At this point, the body produces molecules called ketones for energy, which directly fuel brain cells and may have anti-inflammatory effects in the body. In addition, a prolonged fast (at least 12 hours) naturally lowers your insulin levels, and your body will find other ways to be productive during its "down time," like breaking down damaged cells and recycling them for energy.
Additionally, intermittent fasting can also help regulate hormones that affect your metabolism, appetite, and energy levels.
Something as simple as waiting a little longer to eat breakfast or eating dinner earlier and skipping the midnight snack can do you a surprising amount of good, helping your body work more efficiently and helping you feel better overall.
Popular intermittent fasting schedules
Another great thing about intermittent fasting is that there’s more than one way to do it. Below are some of the most popular schedules.
16:8 intermittent fasting
This is the intermittent fasting schedule you’ll hear about most. It involves fasting for 16 hours and consuming all your meals in the remaining eight hours of the day.
For example, if you eat your first meal at noon, your last meal would be around 8 p.m., after which you would fast until noon the next day. Some people choose to eat two or three meals during their eating window, while others prefer to just have one or two larger meals.
If you’re new to intermittent fasting, you could also try the 14:10 schedule (fast for 14 hours, eat all your meals during a 10-hour window) to get you going. Most people find this method easier to adopt, especially if they haven’t tried intermittent fasting before.
4-4-12 intermittent fasting
The 4-4-12 method has a shorter fasting window—12 hours—but eliminates snacking between meals. The goal here is to fast for at least four hours between breakfast and lunch, four hours between lunch and dinner, and at least 12 hours between dinner and breakfast the next day.
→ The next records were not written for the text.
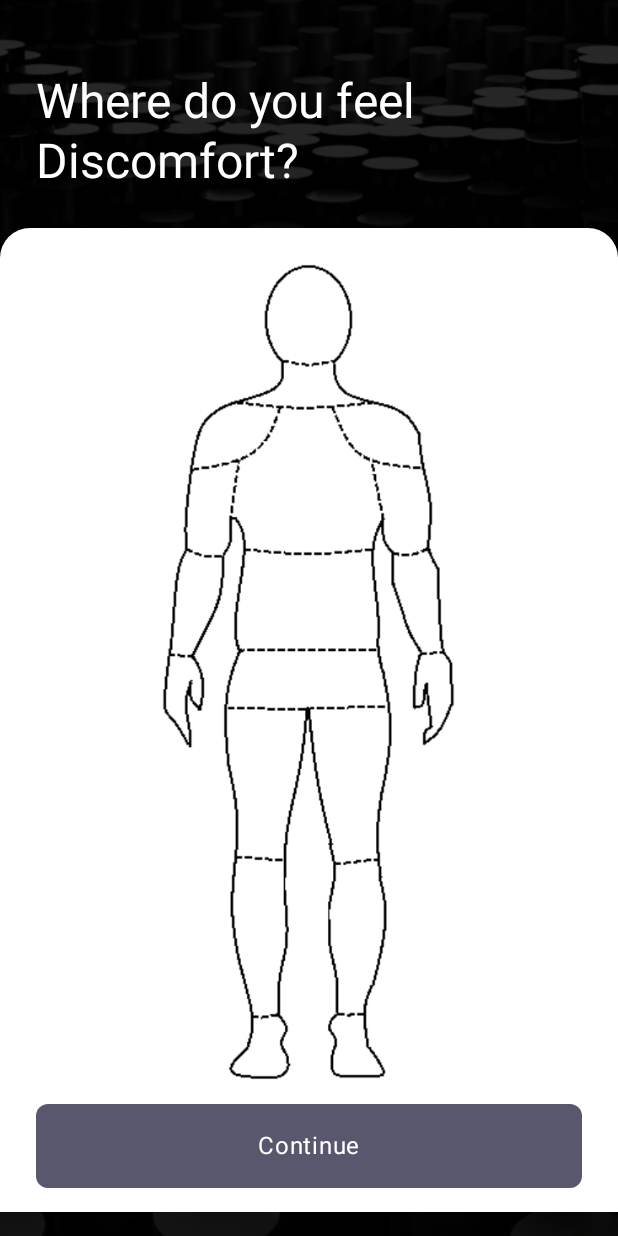
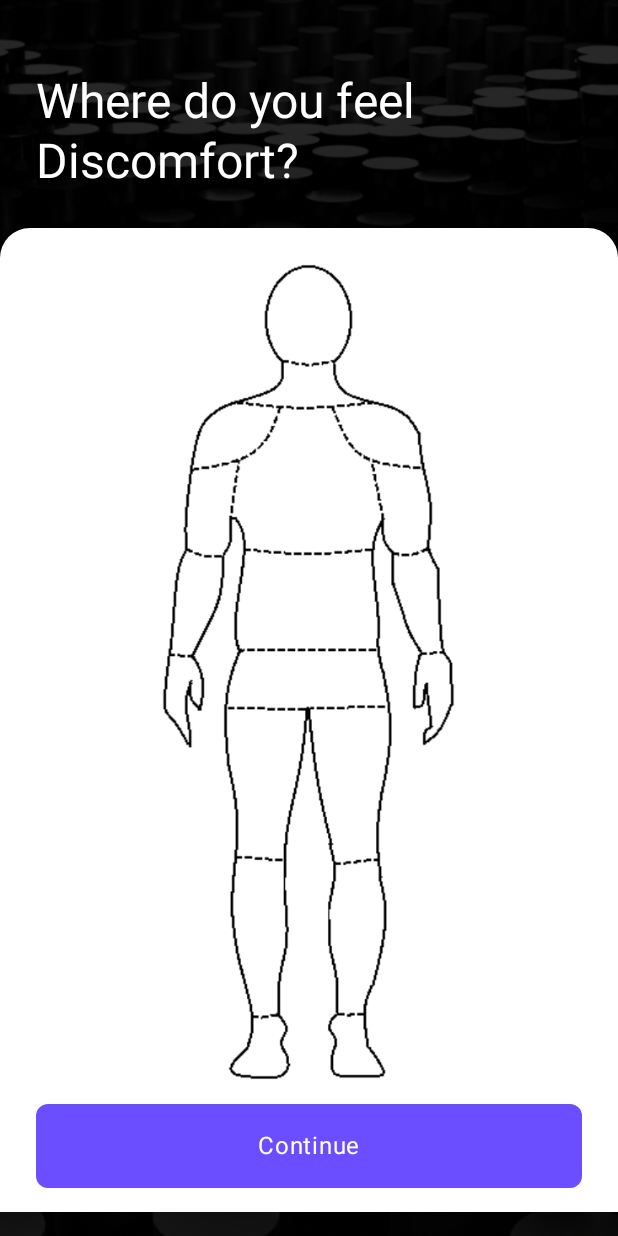
Before and after one commit to ClupTheGreat/Doctor-on-Call, an Android app built with Jetpack Compose: the BodySelectScreen screen opened through its navigation route, after a tap on "Continue", on a phone screen of 412 x 824 dp. Run offline under Robolectric (Android 15) with nearby library versions, the phone set to English and light mode, and no system bars; our stand-ins replace Dagger/Hilt's generated code.

Commit message:
Body Selection creations

```diff
--- a/app/src/main/java/com/iiser/doctor_on_call/presentation/bodySelect/BodySelectScreen.kt
+++ b/app/src/main/java/com/iiser/doctor_on_call/presentation/bodySelect/BodySelectScreen.kt
@@ -1,5 +1,7 @@
 package com.iiser.doctor_on_call.presentation.bodySelect
 
+import android.net.Uri
+import android.widget.Toast
 import androidx.compose.foundation.Canvas
 import androidx.compose.foundation.Image
 import androidx.compose.foundation.background
@@ -34,12 +36,14 @@ import androidx.compose.ui.graphics.graphicsLayer
 import androidx.compose.ui.input.pointer.pointerInput
 import androidx.compose.ui.layout.ContentScale
 import androidx.compose.ui.layout.onSizeChanged
+import androidx.compose.ui.platform.LocalContext
 import androidx.compose.ui.platform.LocalDensity
 import androidx.compose.ui.res.painterResource
-import androidx.compose.ui.tooling.preview.Preview
 import androidx.compose.ui.unit.IntSize
 import androidx.compose.ui.unit.dp
 import androidx.compose.ui.unit.sp
+import androidx.navigation.NavHostController
+import com.google.gson.Gson
 import com.iiser.doctor_on_call.R
 import com.iiser.doctor_on_call.presentation.screens.Screen
 import kotlin.math.pow
@@ -1336,6 +1340,8 @@ import kotlin.math.sqrt
 //    BodySelectScreen()
 //}
 
+
+// Class to define the body part, Single Region being singular body part eg: Head, Paired meaning multiples eg: arms
 sealed class BodyRegion(
     val displayName: String,
     val selectionKey: String // Used to group related regions
@@ -1354,7 +1360,7 @@ sealed class BodyRegion(
     ) : BodyRegion(displayName, displayName)
 }
 
-// Data class for defining clickable areas
+// Hitbox for body parts
 data class BodyPartBounds(
     val normalizedX: Float,  // x-coordinate (0.0-1.0)
     val normalizedY: Float,  // y-coordinate (0.0-1.0)
@@ -1362,7 +1368,9 @@ data class BodyPartBounds(
     val hitboxRadius: Float = normalizedRadius * 1.5f  // larger hitbox for easier selection
 )
 
-// All body regions with paired regions moved further apart to prevent clipping
+// All body regions with paired regions approximate locations according to the emulator, to be changed in future.
+// TODO
+
 val bodyRegions = listOf(
     // Head area (single)
     BodyRegion.SingleRegion(
@@ -1442,14 +1450,17 @@ val bodyRegions = listOf(
 fun BodySelectScreen(
     // Added debug mode flag
     showHitboxes: Boolean,
-    onNavigateToQuizPageScreen: () -> Unit
+    controller: NavHostController
 ) {
+    val context = LocalContext.current
     // Observable list of selected body regions
     val selectedRegions = remember { mutableStateListOf<String>() }
 
     // Track the container size to calculate absolute coordinates
     var containerSize by remember { mutableStateOf(IntSize.Zero) }
     val density = LocalDensity.current
+
+    var selectedRegionsText = "No regions selected"
 
     Box(
         modifier = Modifier.fillMaxSize()
@@ -1635,13 +1646,27 @@ fun BodySelectScreen(
 
                 // Button at the bottom
                 Button(
-                    onClick = { /* To be implemented later */ },
+                    onClick = { selectedRegionsText = if (selectedRegions.isEmpty()) {
+                        "No regions selected"
+                    } else {
+                        selectedRegions.joinToString(", ")
+                    }
+
+                        // Create and show toast with the selected regions
+
+                        Toast.makeText(context, selectedRegionsText, Toast.LENGTH_SHORT).show()
+
+                        if (selectedRegions.isNotEmpty()){
+                            controller.navigate("quiz_page/$selectedRegionsText")
+                        }
+
+                              },
                     modifier = Modifier
                         .fillMaxWidth()
                         .padding(horizontal = 24.dp, vertical = 16.dp)
                         .height(56.dp),
                     colors = ButtonDefaults.buttonColors(
-                        containerColor = Color(0xFF58576D)
+                        containerColor = Color(0xFF6B4EFF)
                     ),
                     shape = RoundedCornerShape(8.dp)
                 ) {
--- a/app/src/main/java/com/iiser/doctor_on_call/presentation/quiz/QuizScreen.kt
+++ b/app/src/main/java/com/iiser/doctor_on_call/presentation/quiz/QuizScreen.kt
@@ -34,15 +34,15 @@ import androidx.compose.ui.res.painterResource
 import androidx.compose.ui.text.font.FontWeight
 import androidx.compose.ui.unit.dp
 import androidx.hilt.navigation.compose.hiltViewModel
-import androidx.lifecycle.viewmodel.compose.viewModel
 import com.iiser.doctor_on_call.R
 import com.iiser.doctor_on_call.data.model.DiagnosisResultItemModel
 
 @Composable
 fun QuizScreen(
     viewModel: QuizViewModel = hiltViewModel(),
-    onBackClick:() -> Unit,
-    onComplete:(DiagnosisResultItemModel?) -> Unit
+    onBackClick: () -> Unit,
+    onComplete: (DiagnosisResultItemModel?) -> Unit,
+    selectedRegionsText: String?
 ) {
 
     val uiState by viewModel.uiState.collectAsState()
--- a/app/src/main/java/com/iiser/doctor_on_call/presentation/screens/Screen.kt
+++ b/app/src/main/java/com/iiser/doctor_on_call/presentation/screens/Screen.kt
@@ -9,7 +9,7 @@ import com.google.gson.Gson
 sealed class Screen(val route: String) {
     object Auth : Screen("auth")
     object Dashboard : Screen("dashboard")
-    object QuizPage : Screen("quiz_page")
+    object QuizPage : Screen("quiz_page/{selectedRegionsText}")
     object ResultsPage : Screen("results_page/{diagnosisResult}") {
         fun createRoute(diagnosisResult: DiagnosisResultItemModel): String {
             val jsonString = Uri.encode(Gson().toJson(diagnosisResult))
```
Also changed, not shown: app/src/main/java/com/iiser/doctor_on_call/presentation/navigation/NavGraph.kt (+6 -4 lines).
So your day might look something like this:
9 a.m.: Breakfast
1 p.m.: Lunch
6 p.m.: Dinner
This approach fits most lifestyles, as long as you can get by without snacking between meals and after dinner.
There are other intermittent fasting schedules, such as fasting every other day or limiting calories a few days a week, but 4-4-12 and 16:8 have the strongest research supporting them and are likely to garner the most benefits.
Which is the best intermittent fasting schedule?
The best intermittent fasting schedule is the one that works for you. The longer you do it, the more benefits you’ll see, so try it for a few months to give your body a chance to adjust. There’s nothing wrong with trying out different methods to help you find the one that works best with your lifestyle, either.
Before making major changes to your diet, be sure to consult with your doctor. They can help you find the best intermittent fasting schedule that aligns with your current health and future goals. You can also check out these blog posts for more intermittent fasting tips: